[What to produce]
Every record that follows should be written out word for word; the pictures stay out.

[Records excerpted from a collection]
*** Begin section ***
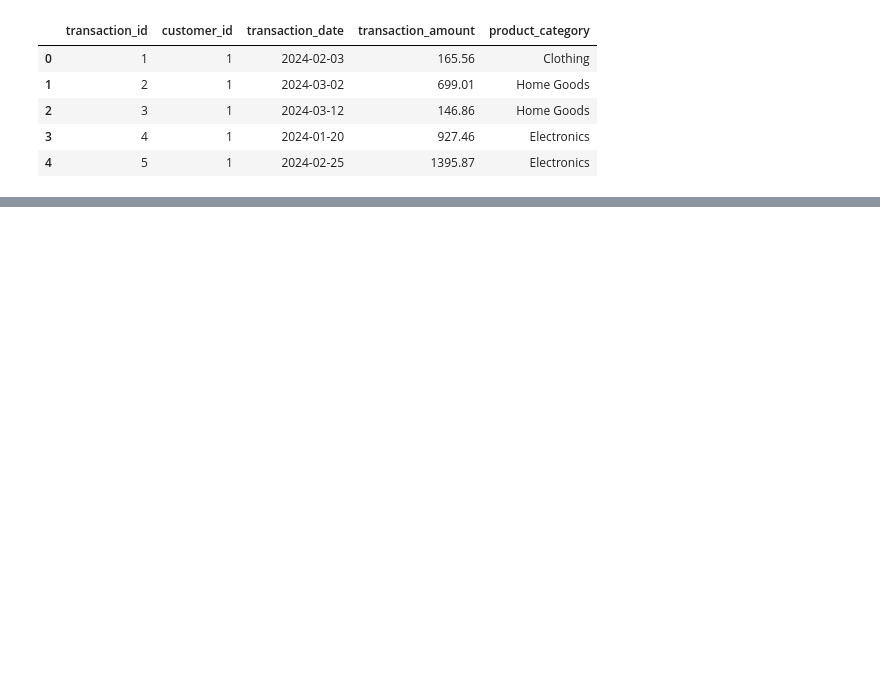
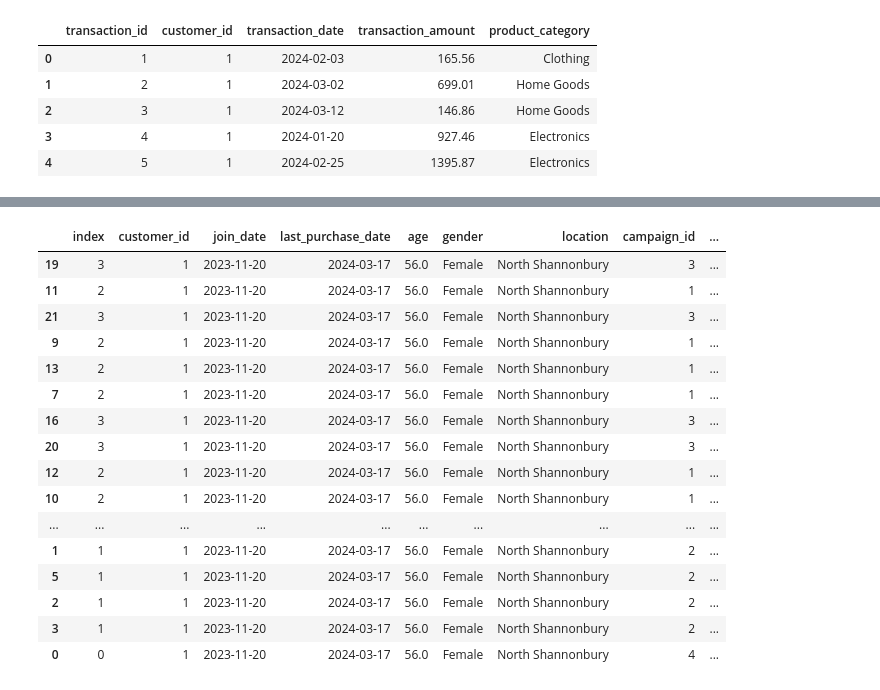
Before and after one commit to qmdismnp/Schulich_DS_MBAN, a Jupyter notebook: assignment 2.ipynb, the cells around one changed output, grey strips where cells are left out. Cells and saved outputs as stored; diff of their text form; code cells hidden in the pictures; blank space fills up the shorter version.

```diff
--- a/assignment 2.ipynb
+++ b/assignment 2.ipynb
@@ -50,0 +119,12 @@ transactions.head()
+# %%
+# in other words > which marketing campaign was the user exposed to before they made a transaction?
+# and did they respond positively or negatively to that?
+# we need to convert key dates to datetime objects
+
+marketing['campaign_date'] = pd.to_datetime(marketing['campaign_date'])
+transactions['transaction_date'] = pd.to_datetime(transactions['transaction_date'])
+# %%
+# now we can use the merge() function in combination with the joins
+# join the first 3 tables
+
+transaction_level = customer.merge(marketing).join(transactions)
@@ -50,0 +147,2 @@ transactions.head()
+# %%
+transaction_level.reset_index(inplace=True)
@@ -50,0 +152,25 @@ transactions.head()
+# %%
+# merge function we'll use requires sorting
+transaction_level.sort_values(by=['customer_id','transaction_date'], inplace=True)
+marketing.sort_values(by=['customer_id','campaign_date'], inplace=True)
+# %%
+# make sure sorting is correct
+transaction_level[transaction_level['customer_id']==1]
+# %% [output]
+|  | index | customer_id | join_date | last_purchase_date | age | gender | location | campaign_id | ... |
+| 19 | 3 | 1 | 2023-11-20 | 2024-03-17 | 56.0 | Female | North Shannonbury | 3 | ... |
+| 11 | 2 | 1 | 2023-11-20 | 2024-03-17 | 56.0 | Female | North Shannonbury | 1 | ... |
+| 21 | 3 | 1 | 2023-11-20 | 2024-03-17 | 56.0 | Female | North Shannonbury | 3 | ... |
+| 9 | 2 | 1 | 2023-11-20 | 2024-03-17 | 56.0 | Female | North Shannonbury | 1 | ... |
+| 13 | 2 | 1 | 2023-11-20 | 2024-03-17 | 56.0 | Female | North Shannonbury | 1 | ... |
+| 7 | 2 | 1 | 2023-11-20 | 2024-03-17 | 56.0 | Female | North Shannonbury | 1 | ... |
+| 16 | 3 | 1 | 2023-11-20 | 2024-03-17 | 56.0 | Female | North Shannonbury | 3 | ... |
+| 20 | 3 | 1 | 2023-11-20 | 2024-03-17 | 56.0 | Female | North Shannonbury | 3 | ... |
+| 12 | 2 | 1 | 2023-11-20 | 2024-03-17 | 56.0 | Female | North Shannonbury | 1 | ... |
+| 10 | 2 | 1 | 2023-11-20 | 2024-03-17 | 56.0 | Female | North Shannonbury | 1 | ... |
+| ... | ... | ... | ... | ... | ... | ... | ... | ... | ... |
+| 1 | 1 | 1 | 2023-11-20 | 2024-03-17 | 56.0 | Female | North Shannonbury | 2 | ... |
+| 5 | 1 | 1 | 2023-11-20 | 2024-03-17 | 56.0 | Female | North Shannonbury | 2 | ... |
+| 2 | 1 | 1 | 2023-11-20 | 2024-03-17 | 56.0 | Female | North Shannonbury | 2 | ... |
+| 3 | 1 | 1 | 2023-11-20 | 2024-03-17 | 56.0 | Female | North Shannonbury | 2 | ... |
+| 0 | 0 | 1 | 2023-11-20 | 2024-03-17 | 56.0 | Female | North Shannonbury | 4 | ... |
```
Also changed, not shown: parts of 15 cells of this notebook.
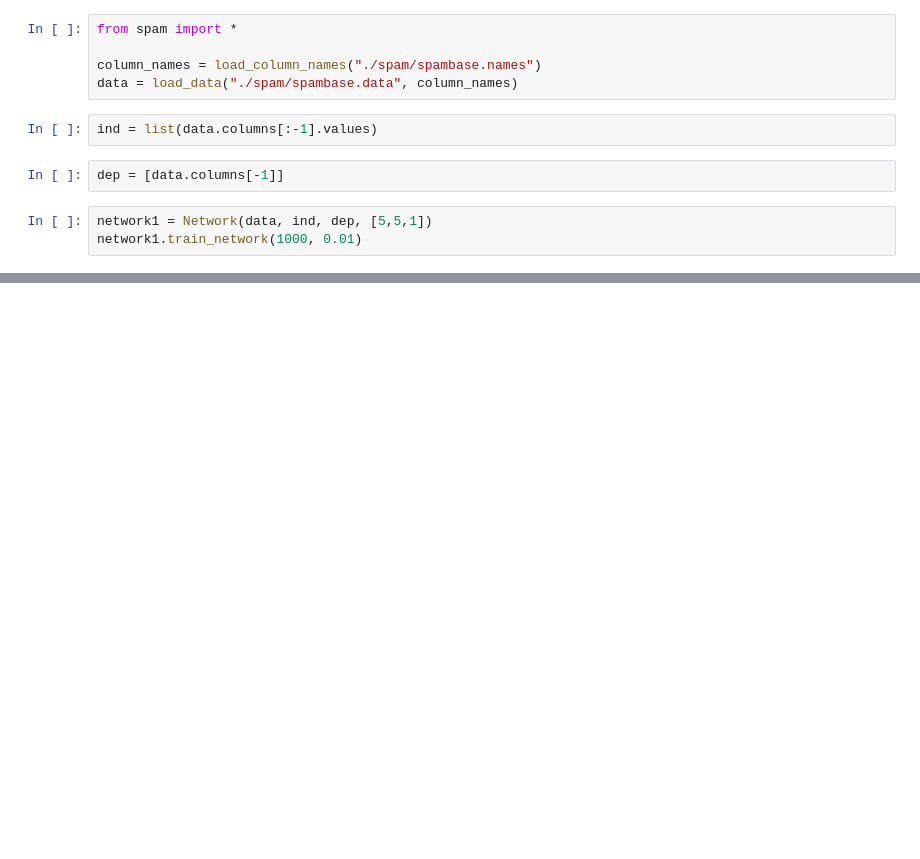
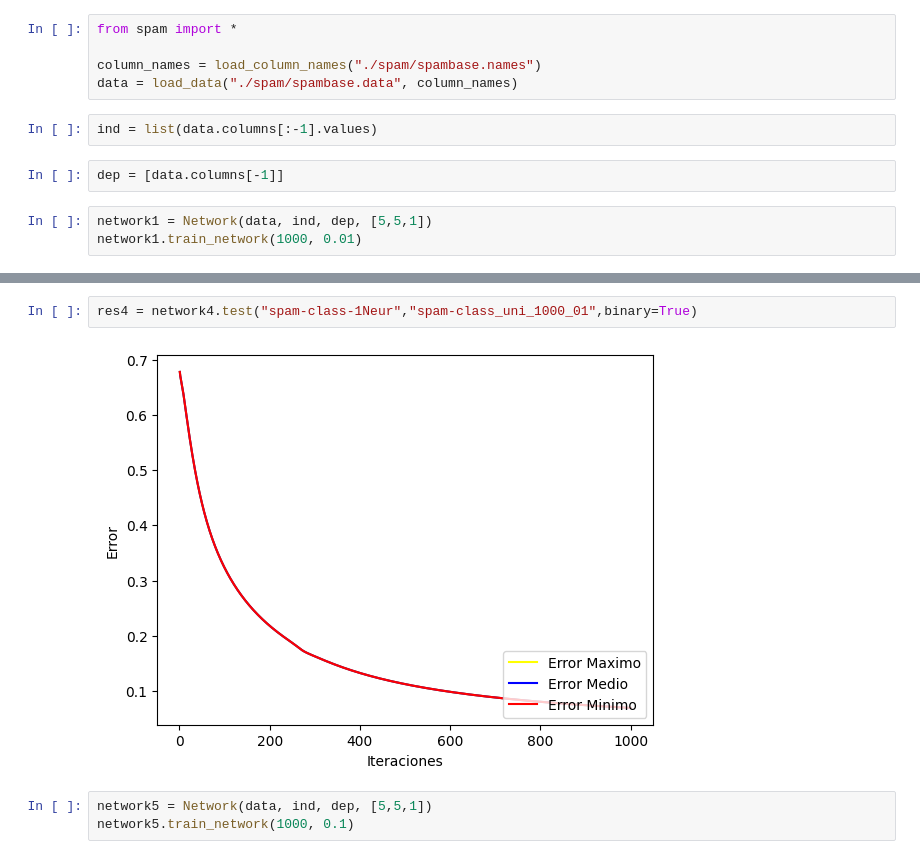
Before and after one commit to Gchaurio/CI5438-Proyecto2, a Jupyter notebook: spam.ipynb, the cells around one changed output, grey strips where cells are left out. Drawn from its saved outputs; the diff is of its cells as text; blank space fills up the shorter version.

```diff
--- a/spam.ipynb
+++ b/spam.ipynb
@@ -19,0 +34,7 @@ network2.train_network(1000, 0.01)
+# %%
+res4 = network4.test("spam-class-1Neur","spam-class_uni_1000_01",binary=True)
+# %% [output]
+[figure, added]
+# %%
+network5 = Network(data, ind, dep, [5,5,1])
+network5.train_network(1000, 0.1)
```
Also changed, not shown: parts of 10 cells of this notebook, 11 other files.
*** End section ***
[Written answer]
Before and after one commit to qmdismnp/Schulich_DS_MBAN, a Jupyter notebook: assignment 2.ipynb, the cells around one changed output, grey strips where cells are left out. Cells and saved outputs as stored; diff of their text form; code cells hidden in the pictures; blank space fills up the shorter version.

```diff
--- a/assignment 2.ipynb
+++ b/assignment 2.ipynb
@@ -50,0 +119,12 @@ transactions.head()
+# %%
+# in other words > which marketing campaign was the user exposed to before they made a transaction?
+# and did they respond positively or negatively to that?
+# we need to convert key dates to datetime objects
+
+marketing['campaign_date'] = pd.to_datetime(marketing['campaign_date'])
+transactions['transaction_date'] = pd.to_datetime(transactions['transaction_date'])
+# %%
+# now we can use the merge() function in combination with the joins
+# join the first 3 tables
+
+transaction_level = customer.merge(marketing).join(transactions)
@@ -50,0 +147,2 @@ transactions.head()
+# %%
+transaction_level.reset_index(inplace=True)
@@ -50,0 +152,25 @@ transactions.head()
+# %%
+# merge function we'll use requires sorting
+transaction_level.sort_values(by=['customer_id','transaction_date'], inplace=True)
+marketing.sort_values(by=['customer_id','campaign_date'], inplace=True)
+# %%
+# make sure sorting is correct
+transaction_level[transaction_level['customer_id']==1]
+# %% [output]
+|  | index | customer_id | join_date | last_purchase_date | age | gender | location | campaign_id | ... |
+| 19 | 3 | 1 | 2023-11-20 | 2024-03-17 | 56.0 | Female | North Shannonbury | 3 | ... |
+| 11 | 2 | 1 | 2023-11-20 | 2024-03-17 | 56.0 | Female | North Shannonbury | 1 | ... |
+| 21 | 3 | 1 | 2023-11-20 | 2024-03-17 | 56.0 | Female | North Shannonbury | 3 | ... |
+| 9 | 2 | 1 | 2023-11-20 | 2024-03-17 | 56.0 | Female | North Shannonbury | 1 | ... |
+| 13 | 2 | 1 | 2023-11-20 | 2024-03-17 | 56.0 | Female | North Shannonbury | 1 | ... |
+| 7 | 2 | 1 | 2023-11-20 | 2024-03-17 | 56.0 | Female | North Shannonbury | 1 | ... |
+| 16 | 3 | 1 | 2023-11-20 | 2024-03-17 | 56.0 | Female | North Shannonbury | 3 | ... |
+| 20 | 3 | 1 | 2023-11-20 | 2024-03-17 | 56.0 | Female | North Shannonbury | 3 | ... |
+| 12 | 2 | 1 | 2023-11-20 | 2024-03-17 | 56.0 | Female | North Shannonbury | 1 | ... |
+| 10 | 2 | 1 | 2023-11-20 | 2024-03-17 | 56.0 | Female | North Shannonbury | 1 | ... |
+| ... | ... | ... | ... | ... | ... | ... | ... | ... | ... |
+| 1 | 1 | 1 | 2023-11-20 | 2024-03-17 | 56.0 | Female | North Shannonbury | 2 | ... |
+| 5 | 1 | 1 | 2023-11-20 | 2024-03-17 | 56.0 | Female | North Shannonbury | 2 | ... |
+| 2 | 1 | 1 | 2023-11-20 | 2024-03-17 | 56.0 | Female | North Shannonbury | 2 | ... |
+| 3 | 1 | 1 | 2023-11-20 | 2024-03-17 | 56.0 | Female | North Shannonbury | 2 | ... |
+| 0 | 0 | 1 | 2023-11-20 | 2024-03-17 | 56.0 | Female | North Shannonbury | 4 | ... |
```
Also changed, not shown: parts of 15 cells of this notebook.
Before and after one commit to Gchaurio/CI5438-Proyecto2, a Jupyter notebook: spam.ipynb, the cells around one changed output, grey strips where cells are left out. Drawn from its saved outputs; the diff is of its cells as text; blank space fills up the shorter version.

```diff
--- a/spam.ipynb
+++ b/spam.ipynb
@@ -19,0 +34,7 @@ network2.train_network(1000, 0.01)
+# %%
+res4 = network4.test("spam-class-1Neur","spam-class_uni_1000_01",binary=True)
+# %% [output]
+[figure, added]
+# %%
+network5 = Network(data, ind, dep, [5,5,1])
+network5.train_network(1000, 0.1)
```
Also changed, not shown: parts of 10 cells of this notebook, 11 other files.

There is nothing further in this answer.